There is a legend telling tales of a specific smith who brutally removed his disciple’s hand for testing the temperature of the water he used for the hardening procedure. In the different schools of swordmakers there are numerous unique varieties in the materials used in manufacturing a katana. The different procedures and methods mentioned earlier, especially when it comes to the clay used to cover the blade before the yaki-rage, yet all swordsmiths use a similar work method.
The use of the clay in various thicknesses to different parts of the blade enables the steel to cool off faster along the part with a thinner coating of clay when plunged into the tank of water and consequently form into the harder type of steel called martensite, which can be filed to razor-like sharpness. The back covered with a thicker clay coating cools off more gradually gaining the pearlite steel attributes of medium softness and flexibility.
The exact way by which the clay is smeared onto the blade and scratched off at the edge, is a deciding factor of the shape and highlights of the structure known as the hamon. This unmistakable tempering line found close to the sharpened edge is one of the fundamental parts you should examine when determining the quality of a katana blade.

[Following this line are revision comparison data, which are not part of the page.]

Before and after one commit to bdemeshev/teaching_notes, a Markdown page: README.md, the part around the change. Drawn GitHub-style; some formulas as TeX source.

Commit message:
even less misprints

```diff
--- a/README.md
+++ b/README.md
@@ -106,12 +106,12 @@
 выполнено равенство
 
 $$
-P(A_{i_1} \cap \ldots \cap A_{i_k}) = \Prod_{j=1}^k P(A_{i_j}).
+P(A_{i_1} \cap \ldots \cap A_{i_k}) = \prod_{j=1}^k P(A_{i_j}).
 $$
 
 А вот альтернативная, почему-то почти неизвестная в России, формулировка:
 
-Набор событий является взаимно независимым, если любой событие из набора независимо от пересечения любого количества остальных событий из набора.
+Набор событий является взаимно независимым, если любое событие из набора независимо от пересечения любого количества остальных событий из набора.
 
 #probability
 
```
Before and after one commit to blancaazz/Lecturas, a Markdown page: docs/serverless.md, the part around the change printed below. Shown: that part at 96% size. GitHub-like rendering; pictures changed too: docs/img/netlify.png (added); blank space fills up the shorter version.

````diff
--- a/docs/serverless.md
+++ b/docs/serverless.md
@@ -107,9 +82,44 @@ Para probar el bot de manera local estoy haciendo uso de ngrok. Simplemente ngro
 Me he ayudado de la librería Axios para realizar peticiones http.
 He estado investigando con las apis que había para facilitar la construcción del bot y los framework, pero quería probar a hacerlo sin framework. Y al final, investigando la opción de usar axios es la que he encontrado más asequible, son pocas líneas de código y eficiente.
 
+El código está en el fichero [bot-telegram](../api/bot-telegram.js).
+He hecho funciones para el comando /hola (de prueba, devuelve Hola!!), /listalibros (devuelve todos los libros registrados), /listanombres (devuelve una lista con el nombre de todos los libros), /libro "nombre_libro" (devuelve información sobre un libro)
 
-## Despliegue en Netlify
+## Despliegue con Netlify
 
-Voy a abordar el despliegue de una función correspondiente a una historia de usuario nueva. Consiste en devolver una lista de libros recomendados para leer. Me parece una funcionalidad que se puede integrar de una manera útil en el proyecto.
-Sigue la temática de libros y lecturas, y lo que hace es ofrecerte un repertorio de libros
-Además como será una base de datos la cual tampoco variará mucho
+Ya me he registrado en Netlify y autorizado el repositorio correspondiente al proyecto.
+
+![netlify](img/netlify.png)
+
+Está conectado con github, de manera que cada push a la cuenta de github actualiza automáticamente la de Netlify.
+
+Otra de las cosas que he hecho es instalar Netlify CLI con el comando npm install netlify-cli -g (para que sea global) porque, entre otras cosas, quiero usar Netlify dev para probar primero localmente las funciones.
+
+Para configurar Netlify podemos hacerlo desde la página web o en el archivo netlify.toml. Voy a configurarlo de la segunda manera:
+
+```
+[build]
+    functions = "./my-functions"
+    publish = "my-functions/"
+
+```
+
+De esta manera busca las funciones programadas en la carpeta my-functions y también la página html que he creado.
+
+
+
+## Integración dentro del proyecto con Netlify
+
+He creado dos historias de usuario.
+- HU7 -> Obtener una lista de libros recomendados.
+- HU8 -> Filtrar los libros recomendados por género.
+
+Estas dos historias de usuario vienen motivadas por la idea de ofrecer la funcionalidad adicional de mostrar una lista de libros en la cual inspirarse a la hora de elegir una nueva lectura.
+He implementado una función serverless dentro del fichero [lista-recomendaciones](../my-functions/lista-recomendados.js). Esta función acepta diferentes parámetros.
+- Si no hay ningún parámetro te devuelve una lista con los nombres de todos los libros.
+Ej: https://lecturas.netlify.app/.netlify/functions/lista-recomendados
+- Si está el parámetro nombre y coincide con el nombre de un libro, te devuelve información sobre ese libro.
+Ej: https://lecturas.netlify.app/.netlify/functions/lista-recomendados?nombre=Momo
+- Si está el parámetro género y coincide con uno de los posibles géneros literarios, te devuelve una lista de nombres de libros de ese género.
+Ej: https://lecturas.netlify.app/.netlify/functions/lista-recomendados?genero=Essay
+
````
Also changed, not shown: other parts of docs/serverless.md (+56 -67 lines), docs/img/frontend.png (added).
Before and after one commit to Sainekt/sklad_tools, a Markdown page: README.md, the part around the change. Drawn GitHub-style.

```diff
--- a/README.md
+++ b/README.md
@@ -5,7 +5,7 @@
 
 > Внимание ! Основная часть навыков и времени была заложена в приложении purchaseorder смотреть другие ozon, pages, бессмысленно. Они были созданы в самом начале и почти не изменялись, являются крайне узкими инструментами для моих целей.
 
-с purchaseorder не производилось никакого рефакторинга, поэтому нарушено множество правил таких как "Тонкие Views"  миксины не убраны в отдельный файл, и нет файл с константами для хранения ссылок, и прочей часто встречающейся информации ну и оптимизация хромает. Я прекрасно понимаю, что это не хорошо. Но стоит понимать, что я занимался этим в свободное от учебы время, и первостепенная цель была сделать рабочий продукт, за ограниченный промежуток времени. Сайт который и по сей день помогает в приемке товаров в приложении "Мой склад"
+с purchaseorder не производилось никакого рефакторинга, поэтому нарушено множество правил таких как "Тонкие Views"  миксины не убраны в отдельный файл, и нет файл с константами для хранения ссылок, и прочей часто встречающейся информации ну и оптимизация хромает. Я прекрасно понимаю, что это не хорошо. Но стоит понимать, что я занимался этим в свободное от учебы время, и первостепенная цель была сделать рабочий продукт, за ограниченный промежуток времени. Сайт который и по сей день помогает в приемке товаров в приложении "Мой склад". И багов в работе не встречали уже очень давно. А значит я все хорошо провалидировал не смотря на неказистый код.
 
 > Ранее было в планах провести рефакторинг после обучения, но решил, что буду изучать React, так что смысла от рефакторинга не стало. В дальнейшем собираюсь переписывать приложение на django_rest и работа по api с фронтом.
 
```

The martensitic steel which can be noticed from the edge of the blade up to the hamon, or temper line, which is basically the naturally occurring transitional line between these two distinct types of steel, and is the place where most of the beautiful colors, patterns and uniqueness of the Japanese sword are to be found. The shape and structure of the hamon reveal what time-period it was produced, the swordsmith himself, and also what school or place the blade was manufactured. But besides the purely beautifying characteristics of the hamon, there are a few truly practical ones.
The harder edge will normally be taking most of the stress and potential harm to the blade in battle. This hardened edge can be filed and sharpened again many times, in spite of the fact that this will change the shape of the blade.
Practically all sword blades are decorated to some extend, as the sword-smith will leave his marks and often engravings, but not all katanas are decorated on the visible parts of the blade. When the blade has cooled off and the clay has been scratched off, grooves and markings (hi or bo-hi) might be added to it. As one of the most vital marks of the katana are the so called file markings, and they are cut into the tang or the handle area of the blade, where they will be covered by the grip later. The tang is NEVER TO BE CLEANED, and doing so can diminish the value of the katana by 50% or even more. This is to ensure and preserve the original steel and to show how well the steel ages.
Other markings on the blade are purely for show and artistic worth. such as writing in Kanji characters and also engravings called horimono portraying divine beings, mythical serpents, or other godly creatures. The hi and bo-hi however are very practical markings, as they lessen the weight of the katana while keeping the structural strength and sturdiness.
After the blade is produced, it is then sent to be cleaned and polished which takes somewhere in the range of one and three weeks. The polisher uses a series of polishing stones with progressively finer and finer grain in a procedure called coating, until the blade has a finish you can see your own reflection in like a mirror, while the dull edge of the katana is normally given a matte complexion to really show off the hamon.